DATASET RECORDS Block Start
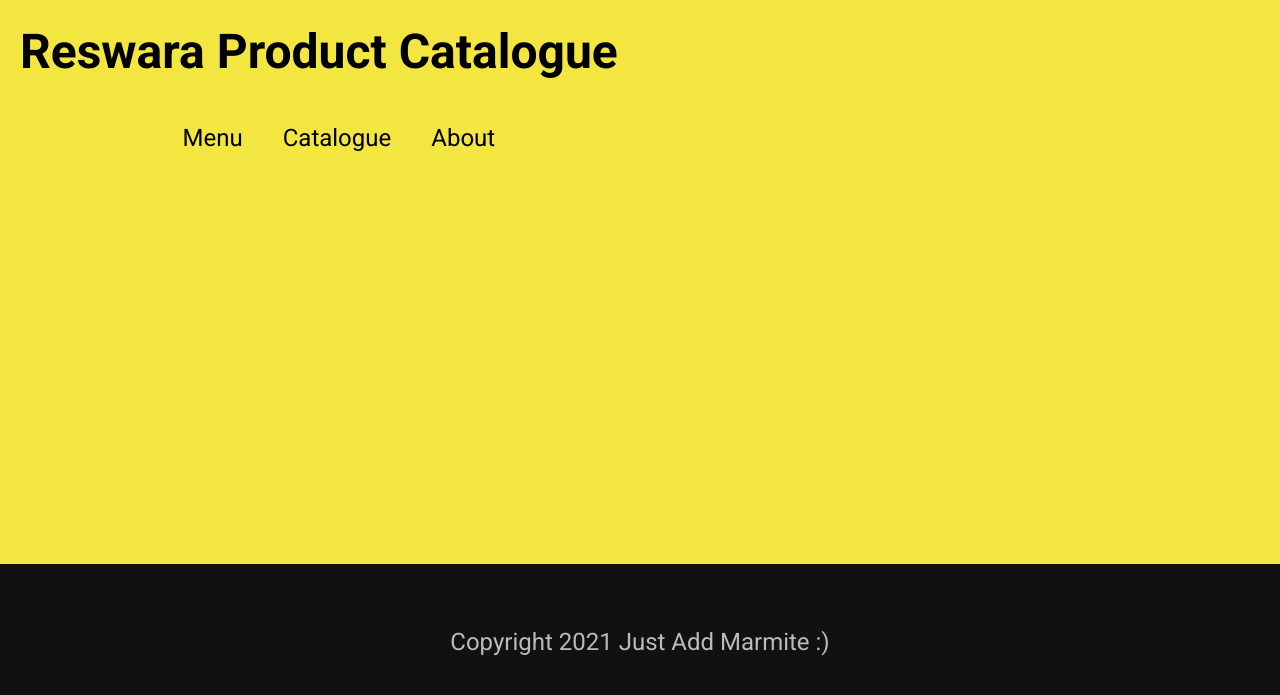
Repository: Fauzaanmhmd/Skripsi
Page: /about
The author's editor kept a copy of each file at every save. The page is drawn from the files as they stood at one save, then again after the next save.
The browser window is 1280 px wide. The pictures show the whole page.
The project was rebuilt for these pictures with package versions that can differ from the ones it lists, and the page was loaded fresh each time. The framework's server and built-in components were replaced by stand-ins that run in the browser. Also part of the build but not shown: next.config.js.

Above is the page before, as saved 2021-05-24 20:47:27.

### pages/about/index.js
import Layout from "../../components/Layout"

export default function About({ recipes }) {
    return (
        <Layout>
            Ini About
        </Layout>

    )
}

### styles/globals.css
@import url('https://fonts.googleapis.com/css2?family=Roboto:ital,wght@0,100;0,300;0,400;0,500;0,700;0,900;1,100;1,300;1,400;1,500;1,700;1,900&display=swap');

body {
  background: #F4E640;
  margin: 0;
  font-family: 'Roboto';
  font-size: 1.5em;
}
.layout {
  min-height: 100vh;
  display: flex;
  flex-direction: column;
}
header {
  text-align: center;
}
header a {
  text-decoration: none;
  color: black;
  text-transform: uppercase;
  display: inline-block;
}
header h1, header h2 {
  margin: 0;
}
header span {
  display: block;
  line-height: 1em;
}
header span:first-child {
  font-size: 1em;
  font-weight: 400;
}
header span:last-child {
  font-size: 1.5em;
  font-weight: 800;
}
header h2 {
  font-size: 1.2em;
  font-weight: 400;
}
footer {
  background: #111;
  color: #bbb;
  padding: 40px;
  text-align: center;
  margin-top: auto
}
.page-content {
  max-width: 1200px;
  margin: 20px auto 80px;
  padding: 0 20px;
  width: 100%;
  box-sizing: border-box;
}

.navbar {
  display: flex;
  justify-content: center;
  height: 200px;
  padding: 10px 20px;
  align-items: center;
  background-color: #F4E640;
  position: fixed;
  flex-direction: column;
}

ul{
  list-style-type: none;
  display: flex;
}

li {
  margin: 20px;
  cursor: pointer;
  border-bottom: 2px solid #F4E640;
}
li:hover {
background-color: transparent;
border-bottom: 2px solid black;
}
.navimg{
  position: absolute;
  left: 20px;
}

.zoom:hover {
  -ms-transform: scale(1.5); /* IE 9 */
  -webkit-transform: scale(1.5); /* Safari 3-8 */
  transform: scale(1.5);
  transition: transform .9s;
}

img {
  width: 550px;
  height: 380px;
  margin: 10px 30px 0px 30px;
  padding: 10px 20px 0px 20px;
  display: flex;
  justify-content: center;
  align-items: center;
  position: relative;
  cursor: pointer;
}

img:hover {
  -ms-transform: scale(1.1); /* IE 9 */
  -webkit-transform: scale(1.1); /* Safari 3-8 */
  transform: scale(1.1);
  transition: transform .9s;
}

.image {
  display: grid;
  grid-template-columns: repeat(2,minmax(0,1fr));
  grid-gap: .5rem;
  padding: 0 50px;
}

.button {
  cursor : pointer;
  margin: 0 30px;
  padding: 0 20px;
  width: 100px;
}

.button {
  cursor: pointer;
    margin-bottom: 30px;
    margin-top: 30px;
    margin-left: 0px;
    margin-right: 0px;
    padding-top: 10px;
    padding-bottom: 10px;
    border-top-width: 2px;
    border-bottom-width: 2px
}

.img-bg {
  display: flex;
  background-color: white;
  flex-direction: column;
  justify-content: center;
  align-items: center;
  width: 65%;
  height: 150px;
  margin: -50px 0px 40px 90px;
}

.zoom-dropdown:hover {
  -ms-transform: scale(1.5); /* IE 9 */
  -webkit-transform: scale(1.5); /* Safari 3-8 */
  transform: scale(1.5);
  transition: transform .9s;
}

### components/Layout.js
import Link from 'next/link'
import Navbar from './Navbar'

export default function Layout({ children }) {

  return (
    <div className="layout">
      <header>
        <Navbar />
      </header>

      <div className="page-content">
        {children}
      </div>



      <footer>
        <p>Copyright 2021 Just Add Marmite :)</p>
      </footer>
    </div >
  )
}

### components/Navbar.js
import Link from 'next/link'

const Navbar = props => {
    return (
        <div className="navbar">
            <h1 className="zoom">Reswara Product Catalogue</h1>
            <ul className="navbar_menu">
                <Link href="/">
                    <li className="zoom">Menu</li>
                </Link>
                <Link href="/catalogue">
                    <li className="zoom-dropdown">Catalogue</li>
                </Link>
                <Link href="/about">
                    <li className="zoom">About</li>
                </Link>
            </ul>
        </div>
    )
}

export default Navbar

Loaded but not shown: pages/_app.js (common file)

After the next save:
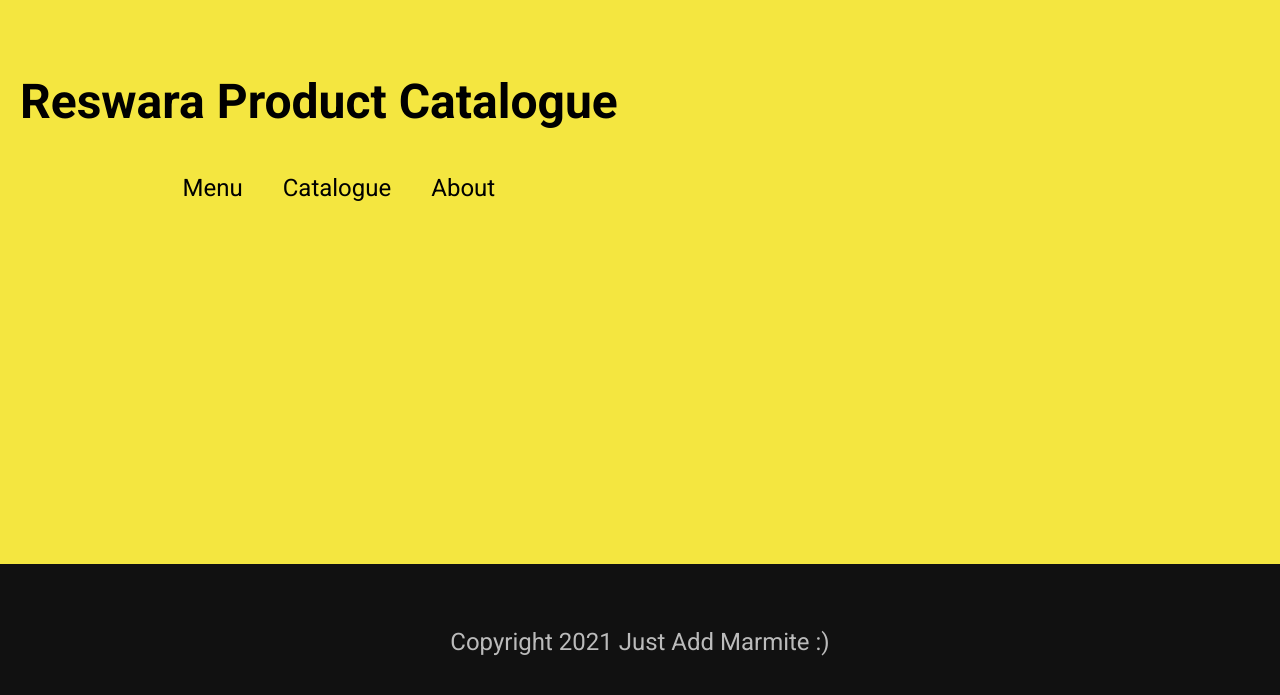
Saved 6 s later.
--- a/styles/globals.css
+++ b/styles/globals.css
@@ -57,7 +57,7 @@
 .navbar {
   display: flex;
   justify-content: center;
-  height: 200px;
+  height: 300px;
   padding: 10px 20px;
   align-items: center;
   background-color: #F4E640;

After the save that followed:
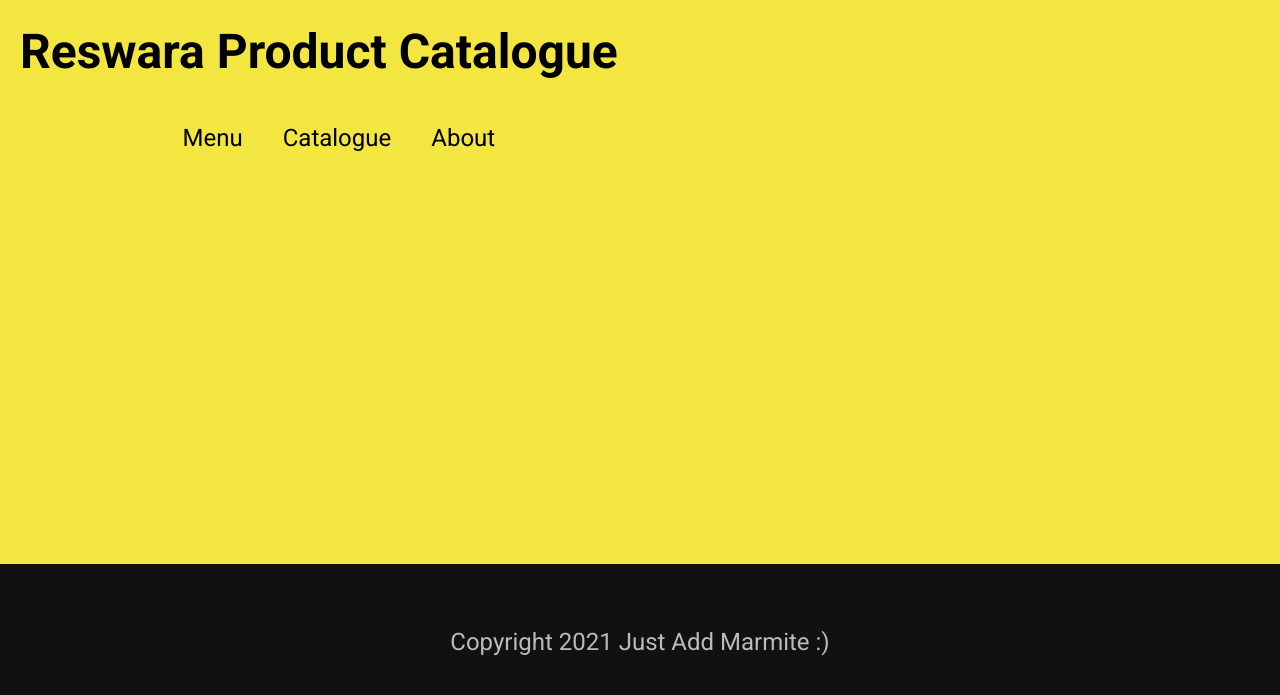
Saved 4 s later.
--- a/styles/globals.css
+++ b/styles/globals.css
@@ -57,7 +57,7 @@
 .navbar {
   display: flex;
   justify-content: center;
-  height: 300px;
+  height: 200px;
   padding: 10px 20px;
   align-items: center;
   background-color: #F4E640;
DATASET RECORDS Block End
◆ **YOUR ASSIGNMENT**
The answer must be the full set of records, repeated exactly, with no pictures.

◆ **THE ANSWER**
Repository: Fauzaanmhmd/Skripsi
Page: /about
The author's editor kept a copy of each file at every save. The page is drawn from the files as they stood at one save, then again after the next save.
The browser window is 1280 px wide. The pictures show the whole page.
The project was rebuilt for these pictures with package versions that can differ from the ones it lists, and the page was loaded fresh each time. The framework's server and built-in components were replaced by stand-ins that run in the browser. Also part of the build but not shown: next.config.js.

Above is the page before, as saved 2021-05-24 20:47:27.

### pages/about/index.js
import Layout from "../../components/Layout"

export default function About({ recipes }) {
    return (
        <Layout>
            Ini About
        </Layout>

    )
}

### styles/globals.css
@import url('https://fonts.googleapis.com/css2?family=Roboto:ital,wght@0,100;0,300;0,400;0,500;0,700;0,900;1,100;1,300;1,400;1,500;1,700;1,900&display=swap');

body {
  background: #F4E640;
  margin: 0;
  font-family: 'Roboto';
  font-size: 1.5em;
}
.layout {
  min-height: 100vh;
  display: flex;
  flex-direction: column;
}
header {
  text-align: center;
}
header a {
  text-decoration: none;
  color: black;
  text-transform: uppercase;
  display: inline-block;
}
header h1, header h2 {
  margin: 0;
}
header span {
  display: block;
  line-height: 1em;
}
header span:first-child {
  font-size: 1em;
  font-weight: 400;
}
header span:last-child {
  font-size: 1.5em;
  font-weight: 800;
}
header h2 {
  font-size: 1.2em;
  font-weight: 400;
}
footer {
  background: #111;
  color: #bbb;
  padding: 40px;
  text-align: center;
  margin-top: auto
}
.page-content {
  max-width: 1200px;
  margin: 20px auto 80px;
  padding: 0 20px;
  width: 100%;
  box-sizing: border-box;
}

.navbar {
  display: flex;
  justify-content: center;
  height: 200px;
  padding: 10px 20px;
  align-items: center;
  background-color: #F4E640;
  position: fixed;
  flex-direction: column;
}

ul{
  list-style-type: none;
  display: flex;
}

li {
  margin: 20px;
  cursor: pointer;
  border-bottom: 2px solid #F4E640;
}
li:hover {
background-color: transparent;
border-bottom: 2px solid black;
}
.navimg{
  position: absolute;
  left: 20px;
}

.zoom:hover {
  -ms-transform: scale(1.5); /* IE 9 */
  -webkit-transform: scale(1.5); /* Safari 3-8 */
  transform: scale(1.5);
  transition: transform .9s;
}

img {
  width: 550px;
  height: 380px;
  margin: 10px 30px 0px 30px;
  padding: 10px 20px 0px 20px;
  display: flex;
  justify-content: center;
  align-items: center;
  position: relative;
  cursor: pointer;
}

img:hover {
  -ms-transform: scale(1.1); /* IE 9 */
  -webkit-transform: scale(1.1); /* Safari 3-8 */
  transform: scale(1.1);
  transition: transform .9s;
}

.image {
  display: grid;
  grid-template-columns: repeat(2,minmax(0,1fr));
  grid-gap: .5rem;
  padding: 0 50px;
}

.button {
  cursor : pointer;
  margin: 0 30px;
  padding: 0 20px;
  width: 100px;
}

.button {
  cursor: pointer;
    margin-bottom: 30px;
    margin-top: 30px;
    margin-left: 0px;
    margin-right: 0px;
    padding-top: 10px;
    padding-bottom: 10px;
    border-top-width: 2px;
    border-bottom-width: 2px
}

.img-bg {
  display: flex;
  background-color: white;
  flex-direction: column;
  justify-content: center;
  align-items: center;
  width: 65%;
  height: 150px;
  margin: -50px 0px 40px 90px;
}

.zoom-dropdown:hover {
  -ms-transform: scale(1.5); /* IE 9 */
  -webkit-transform: scale(1.5); /* Safari 3-8 */
  transform: scale(1.5);
  transition: transform .9s;
}

### components/Layout.js
import Link from 'next/link'
import Navbar from './Navbar'

export default function Layout({ children }) {

  return (
    <div className="layout">
      <header>
        <Navbar />
      </header>

      <div className="page-content">
        {children}
      </div>



      <footer>
        <p>Copyright 2021 Just Add Marmite :)</p>
      </footer>
    </div >
  )
}

### components/Navbar.js
import Link from 'next/link'

const Navbar = props => {
    return (
        <div className="navbar">
            <h1 className="zoom">Reswara Product Catalogue</h1>
            <ul className="navbar_menu">
                <Link href="/">
                    <li className="zoom">Menu</li>
                </Link>
                <Link href="/catalogue">
                    <li className="zoom-dropdown">Catalogue</li>
                </Link>
                <Link href="/about">
                    <li className="zoom">About</li>
                </Link>
            </ul>
        </div>
    )
}

export default Navbar

Loaded but not shown: pages/_app.js (common file)

After the next save:
Saved 6 s later.
--- a/styles/globals.css
+++ b/styles/globals.css
@@ -57,7 +57,7 @@
 .navbar {
   display: flex;
   justify-content: center;
-  height: 200px;
+  height: 300px;
   padding: 10px 20px;
   align-items: center;
   background-color: #F4E640;

After the save that followed:
Saved 4 s later.
--- a/styles/globals.css
+++ b/styles/globals.css
@@ -57,7 +57,7 @@
 .navbar {
   display: flex;
   justify-content: center;
-  height: 300px;
+  height: 200px;
   padding: 10px 20px;
   align-items: center;
   background-color: #F4E640;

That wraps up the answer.